And all those numbers are only for the 70 percent of respondents who said their company had a named chief compliance officer at all. Among the 30 percent without one, half said their general counsel fills that role.
Preserving autonomy as compliance officer is a tricky thing, intertwined with the companion challenge of securing sufficient resources to run an effective compliance program. In my previous post, we explored how to run compliance on a shoestring budget, and the idea that independence and respect are more important than budget and staff. If you have the former, you can still manage the art of ethics & compliance without much of the latter.
“Independence and respect” are just other words for “autonomy.” So how can a compliance officer achieve it? And, more practically, how do you know when you truly have it at your organization?
Start With the Top… and Stay With the Top
As cliche as it seems, start by considering your CEO. What are the hallmarks of a CEO who respects the chief compliance officer’s position?
Above all, that would be a CEO who dwells at least as much on ethics as much as he or she does on compliance. Indeed, a good CEO should spend more time thinking about ethics, since compliance isn’t his or her job.

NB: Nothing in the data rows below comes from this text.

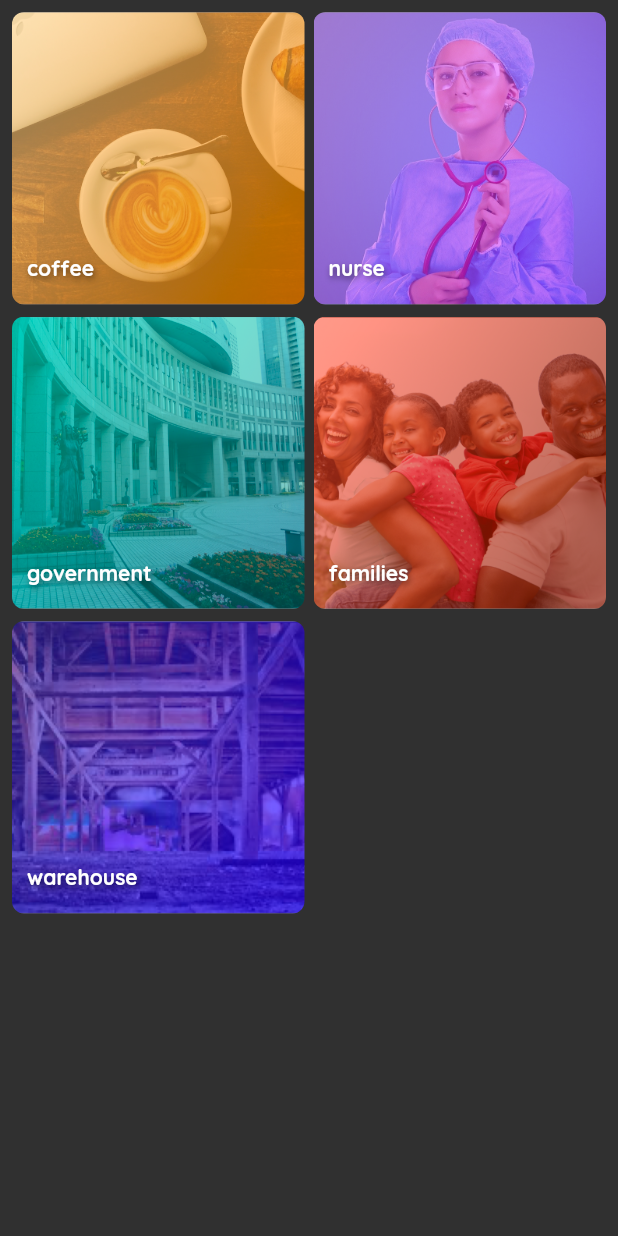
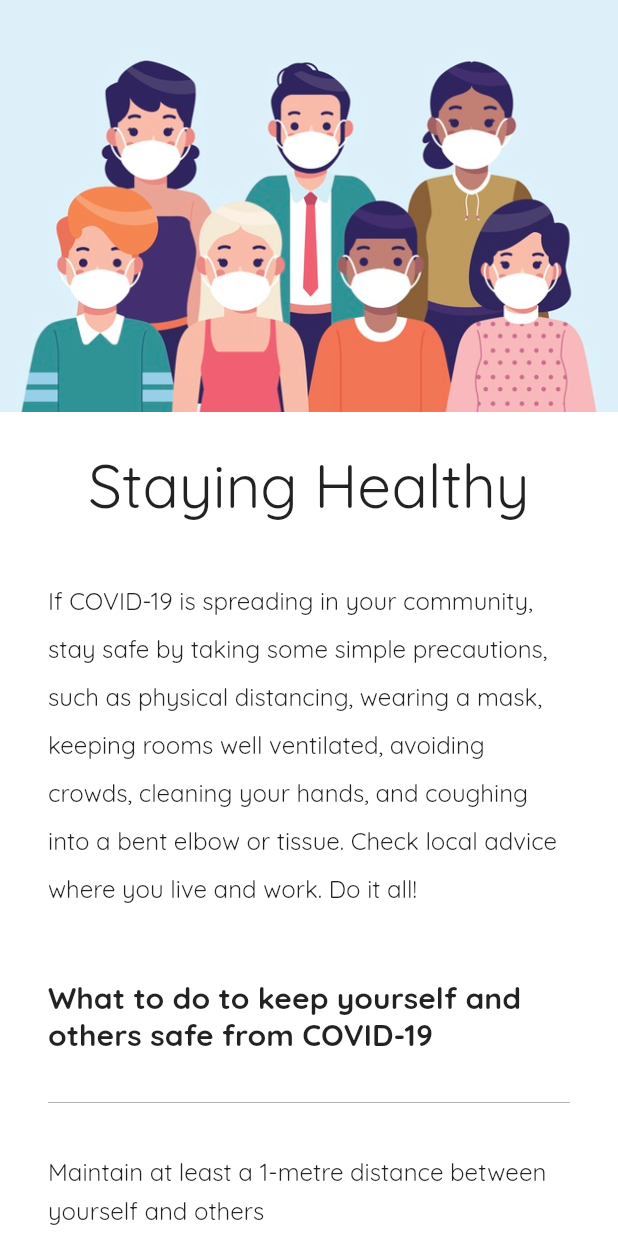
Before and after one commit to amha/covid-watchlist, a Flutter app: the SafetyTips widget shown alone on an empty page, opened directly, on a phone screen of 412 x 824 dp. Run offline on Flutter 3.47's test engine with Material 2 defaults, Android fonts, the phone set to English and light mode, and no system bars; our stand-ins replace fl_chart, google_fonts; network calls fail.

Commit message:
Streamlined app. Removed consumer segment images from safety_tips.dart and replaced with general safety content from WHO. Added start button to launcher.dart

```diff
--- a/lib/view/launcher.dart
+++ b/lib/view/launcher.dart
@@ -7,15 +7,21 @@ import 'package:http/http.dart' as http;
 
 import 'home.dart';
 
-class Launcher extends StatelessWidget {
+class Launcher extends StatefulWidget {
+  @override
+  State<StatefulWidget> createState() => _LauncherState();
+}
+
+class _LauncherState extends State<Launcher> {
+  List<CovidStatistic> globalValues = [];
+  List<Country> countryValues = [];
+  bool showButton = false;
+
   @override
   Widget build(BuildContext context) {
     var client = http.Client();
 
-    void getCovidStats() async {
-      List<CovidStatistic> globalValues = [];
-      List<Country> countryValues = [];
-
+    void getStats() async {
       try {
         // fetch global data
         var globalData = await client.get('https://api.covid19api.com/summary');
@@ -35,13 +41,14 @@ class Launcher extends StatelessWidget {
       } finally {
         client.close();
         Future.delayed(const Duration(microseconds: 600), () {
-          Navigator.of(context).pushReplacement(MaterialPageRoute(
-              builder: (context) => Watchlist(globalValues, countryValues)));
+          setState(() {
+            showButton = true;
+          });
         });
       }
     }
 
-    getCovidStats();
+    getStats();
 
     return Scaffold(
       backgroundColor: Theme.of(context).backgroundColor,
@@ -66,8 +73,39 @@ class Launcher extends StatelessWidget {
               padding: EdgeInsets.all(24),
               height: 100,
               width: 100,
-              child: CircularProgressIndicator(
-                  strokeWidth: 3, backgroundColor: Colors.white),
+              child: Visibility(
+                visible: showButton ? false : true,
+                child: CircularProgressIndicator(
+                    strokeWidth: 3,
+                    backgroundColor: Theme.of(context).primaryColorDark),
+              ),
+            ),
+            Container(
+              padding: EdgeInsets.all(16),
+              height: 80,
+              width: 120,
+              child: Visibility(
+                visible: showButton ? true : false,
+                child: RaisedButton(
+                  child: Text(
+                    'Start',
+                    style: TextStyle(
+                        color: Colors.white,
+                        fontSize: 18,
+                        fontWeight: FontWeight.bold),
+                  ),
+                  textColor: Colors.white,
+                  color: Theme.of(context).primaryColor,
+                  shape: RoundedRectangleBorder(
+                    borderRadius: BorderRadius.circular(30.0),
+                  ),
+                  onPressed: () {
+                    Navigator.of(context).pushReplacement(MaterialPageRoute(
+                        builder: (context) =>
+                            Watchlist(globalValues, countryValues)));
+                  },
+                ),
+              ),
             )
           ],
         ),
--- a/lib/view/safety_tips.dart
+++ b/lib/view/safety_tips.dart
@@ -1,67 +1,74 @@
 import 'package:flutter/material.dart';
 
 class SafetyTips extends StatelessWidget {
-  final List<String> categories = [
-    "coffee",
-    "nurse",
-    "government",
-    "families",
-    "warehouse"
-  ];
-
   @override
   Widget build(BuildContext context) {
-    return GridView.builder(
-      padding: EdgeInsets.fromLTRB(8, 8, 8, 0),
-      gridDelegate: SliverGridDelegateWithFixedCrossAxisCount(
-          mainAxisSpacing: 8,
-          crossAxisSpacing: 6,
-          crossAxisCount: 2,
-          childAspectRatio: 1),
-      itemBuilder: (BuildContext context, int index) {
-        return SizedBox(
-          width: 200,
-          height: 200,
-          child: Stack(
+    return Container(
+      color: Colors.white,
+      child: SingleChildScrollView(
+        child: Column(
+          mainAxisAlignment: MainAxisAlignment.center,
           children: [
             Container(
-                width: 200,
-                height: 200,
-                clipBehavior: Clip.antiAlias,
-                decoration: BoxDecoration(
-                  borderRadius: BorderRadius.all(
-                    Radius.circular(8),
+              margin: EdgeInsets.all(0),
+              child: Image.asset('assets/healthy.jpg'),
             ),
-                ),
-                child: Image.asset(
-                  'assets/categories/' + categories[index] + '.png',
-                  fit: BoxFit.fitHeight,
+            Container(
+              margin: EdgeInsets.all(24),
+              child: Text(
+                "Staying Healthy",
+                style: TextStyle(fontSize: 40),
               ),
             ),
             Container(
-                width: 200,
-                height: 190,
-                padding: EdgeInsets.all(10),
-                alignment: Alignment.bottomLeft,
+              margin: EdgeInsets.fromLTRB(32, 8, 32, 16),
+              alignment: Alignment.center,
               child: Text(
-                  categories[index],
+                'If COVID-19 is spreading in your community, stay safe by taking some simple precautions, such as physical distancing, wearing a mask, keeping rooms well ventilated, avoiding crowds, cleaning your hands, and coughing into a bent elbow or tissue. Check local advice where you live and work. Do it all!',
                 style: TextStyle(
-                      color: Colors.white,
-                      fontWeight: FontWeight.bold,
-                      shadows: [
-                        Shadow(
-                          blurRadius: 5.0,
-                          color: Colors.black54,
-                          offset: Offset(1.0, 2.0),
+                  fontSize: 16,
+                  height: 2,
                 ),
-                      ]),
+              ),
+            ),
+            Container(
+              margin: EdgeInsets.all(32),
+              child: Text(
+                "What to do to keep yourself and others safe from COVID-19",
+                style: TextStyle(fontSize: 20, fontWeight: FontWeight.bold),
+              ),
+            ),
+            Divider(
+              height: 1,
+              color: Colors.black,
+              thickness: .2,
+              indent: 32,
+              endIndent: 32,
+            ),
+            Container(
+              margin: EdgeInsets.all(32),
+              child: Text(
+                'Maintain at least a 1-metre distance between yourself and others',
+                style: TextStyle(fontSize: 16, height: 1.6),
+              ),
+            ),
+            Divider(
+              height: 1,
+              color: Colors.black,
+              thickness: .2,
+              indent: 32,
+              endIndent: 32,
+            ),
+            Container(
+              margin: EdgeInsets.all(32),
+              child: Text(
+                'Make wearing a mask a normal part of being around other people',
+                style: TextStyle(fontSize: 16, height: 1.6),
               ),
             )
           ],
         ),
-        );
-      },
-      itemCount: categories.length,
+      ),
     );
   }
 }
--- a/pubspec.yaml
+++ b/pubspec.yaml
@@ -26,10 +26,5 @@ flutter:
   uses-material-design: true
 
   assets:
-    - assets/categories/coffee.png
-    - assets/categories/nurse.png
-    - assets/categories/government.png
-    - assets/categories/families.png
-    - assets/categories/warehouse.png
     - assets/Play/logo.png
     - assets/healthy.jpg
```
Also changed, not shown: lib/view/country_detail.dart (+94 -26 lines), assets/categories/coffee.jpg (deleted), assets/categories/coffee.png (deleted), assets/categories/families.jpg (deleted), assets/categories/families.png (deleted), assets/categories/government.jpg (deleted), assets/categories/government.png (deleted), assets/categories/nurse.jpg (deleted), assets/categories/nurse.png (deleted), assets/categories/warehouse.jpg (deleted), assets/categories/warehouse.png (deleted). Lines whose indentation alone changed are shown as unchanged.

A company that flouts compliance obligations risks real penalties: fines, monitors, litigation, and the like. A company that flouts ethics, on the other hand—well, that behavior often brings no tangible consequence. Legal but unscrupulous business practices, or jerks who treat employees and customers rudely: they happen all the time. Seldom do they carry the same immediate threat of financial pain that can focus the C-suite’s attention like poor compliance does.
Good ethical conduct, in contrast, is demonstrated by following your core values, by “doing the right thing,” even at the expense of the company’s own advantage—and especially when nobody is watching.
I’m hard-pressed to imagine a CEO who would care about ethics to that level, and still prefer an ethics & compliance function subordinate to other interests. Even if the compliance officer’s exact title seems limited, the crucial elements for autonomy are your freedom to speak to senior executives about ethics and compliance; and their willingness to listen.
A CEO eager to talk about good business practices is going to fulfill those two requirements for autonomy. Once he or she sets that tone, the other senior executives will follow.
The U.S. Sentencing Guidelines allude to that idea in their prescription for an effective compliance program. They never specify that a compliance officer must report directly to CEO, although clearly that’s the ideal. They only say that the person responsible for daily oversight of compliance “shall report periodically to high-level personnel and, as appropriate, to the governing authority.”
You can report directly to a CEO who says, “Just tell me the minimum requirement to make compliance go away.” That does you no good. Even if you don’t report to the general counsel or some other high-level executive in that organization, those people won’t have any interest in cooperating with you. That’s not autonomy, as much as it’s isolation.
A CEO who respects the compliance function, who lets it speak and tells others that they should listen to it—that is the in-house manifestation of the Sentencing Guidelines’ principles. That’s what you need to look for in your company’s senior leadership. That gives you the freedom to act in theory, and a path to act in practice. Then you’re going places.